Code change: It’s a phrase you might hear from time to time, but what does it really mean?
George Paasewe, professor and author in the Milwaukee area, has made it his goal to research and share the benefits of code-switching, especially in the case of colored people.
Paasewe attended the University of Wisconsin-Whitewater, and as a black student, he attended a university where only about 5% of the student’s population resembled him.
That was where he first learned about the concept. Paasewe defines code-shifting as “the practice of adapting one’s speaking style, appearance, behavior, and expression to a particular context or situation.”
“It was something that I noticed that I myself did a lot on the university campus, especially when it came to interacting with my professors or mentors; I noticed that I myself changed code,” Paasewe said.
Five years after attending that college, Paasewe has now written a book that is being used on university campuses across the country.
“How Black College Students Learn Code-Switching,” which Paasewe himself published in 2020, explores how code-switching can break the communication barrier between cultures.
Paasewe began researching the subject while studying at UW-Whitewater in 2015. He talked to students on campus about their experiences.
“And the whole purpose was just to assess their thoughts, their feelings and their experiences and even their challenges of being colored students at a predominantly white institution,” he said.
Paasewe is now Professor of Sociology at Bryant & Stratton College in Wauwatosa. He also uses code switching as he connects with people with different backgrounds to meet them where they are.
He has made it his goal to educate others on how code switching can be used as a positive.
Are you recoding?
“Code change is something we all do as human beings,” Paasewe said.
An example is how individuals talk to family or friends, compared to how they talk to their boss or colleagues.
“It’s more than likely that your speech, your appearance or your behavior, your expression, will change into a more formal and more professional and measured tone,” Paasewe said.
Code change can be used to identify with people of different genders, ethnicities, ages, socioeconomic backgrounds, sexual orientations, religions and more.
It can also benefit colored students who study at predominantly white institutions. A “predominantly white institution” describes institutions of higher learning in which individuals with white ethnicity account for 50% or more of student enrollment, according to the Encyclopedia of African American Education.
Paasewe recognizes that colored students may experience challenges navigating predominantly white areas due to lack of support, micro-aggressions, and even racism.
“We have found that the code-switching tool can help people, especially colored students, establish new connections with individuals outside their race and also open new doors for advancement when using the code-switching tool in real environment,” said Paasewe.
Code-switching can be used to break down communication barriers and create new connections.
“Language differences between cultures can serve as a roadblock. In these cases, code-switching has value because it provides an opportunity to participate in the larger, more diverse society,” Paasewe said.
Paasewe added that it is important to preserve your own identity, even while changing code. And there can also be negative effects when it comes to code switching, including a feeling of not belonging or mental or emotional fatigue.
The code changer
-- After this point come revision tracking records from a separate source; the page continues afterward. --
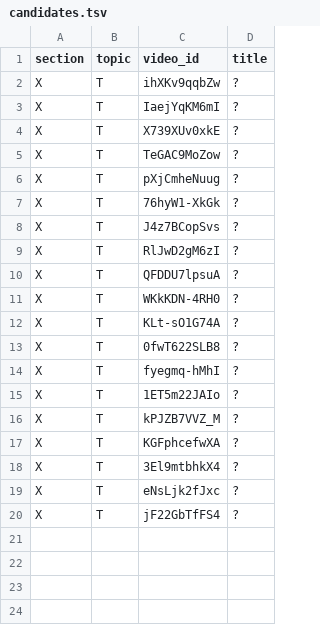
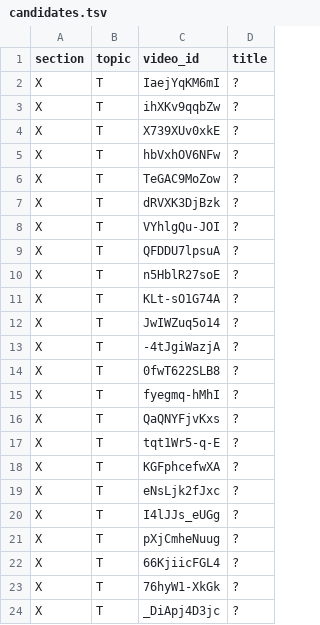
Before and after one commit to botanikjon-droid/dual-sub-replay, a TSV file: tools/catalog/candidates.tsv, drawn as a sheet.

```diff
--- a/tools/catalog/candidates.tsv
+++ b/tools/catalog/candidates.tsv
@@ -1,20 +1,24 @@
 section	topic	video_id	title
+X	T	IaejYqKM6mI	?
 X	T	ihXKv9qqbZw	?
-X	T	IaejYqKM6mI	?
 X	T	X739XUv0xkE	?
+X	T	hbVxhOV6NFw	?
 X	T	TeGAC9MoZow	?
-X	T	pXjCmheNuug	?
-X	T	76hyW1-XkGk	?
-X	T	J4z7BCopSvs	?
-X	T	RlJwD2gM6zI	?
+X	T	dRVXK3DjBzk	?
+X	T	VYhlgQu-JOI	?
 X	T	QFDDU7lpsuA	?
-X	T	WKkKDN-4RH0	?
+X	T	n5HblR27soE	?
 X	T	KLt-sO1G74A	?
+X	T	JwIWZuq5o14	?
+X	T	-4tJgiWazjA	?
 X	T	0fwT622SLB8	?
 X	T	fyegmq-hMhI	?
-X	T	1ET5m22JAIo	?
-X	T	kPJZB7VVZ_M	?
+X	T	QaQNYFjvKxs	?
+X	T	tqt1Wr5-q-E	?
 X	T	KGFphcefwXA	?
-X	T	3El9mtbhkX4	?
 X	T	eNsLjk2fJxc	?
-X	T	jF22GbTfFS4	?
+X	T	I4lJJs_eUGg	?
+X	T	pXjCmheNuug	?
+X	T	66KjiicFGL4	?
+X	T	76hyW1-XkGk	?
+X	T	_DiApj4D3jc	?
```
Paasewe has lectured on his book and research at colleges across the country.
During these speech engagements, he discusses the pros and cons of code switching. He also does training and workshops related to the topic, and takes students and others through simulations of research studies, case studies and real-life scenarios.
Paasewe also started The Code Switcher, an “education-centric, self-publishing company,” he explains.
The goal? To help aspiring writers publish their own books.
He started the idea when he wrote his own book.
“While writing that book, I faced several obstacles and challenges in the bookwriting and publishing process,” he said.
“I recognize the need to educate others and teach them how to prevent the roadblocks I faced.”
The company offers e-courses on how to write and publish a book.
Earlier this year, Paasewe won $ 10,000 on “Project Pitch It” on WISN-TV Channel12 for the startup.
Learn more about The Code Switcher at thecodeswitcherllc.com.
Evan Casey can be contacted at 414-403-4391 or email@example.com. Follow him on Twitter @ecaseymedia.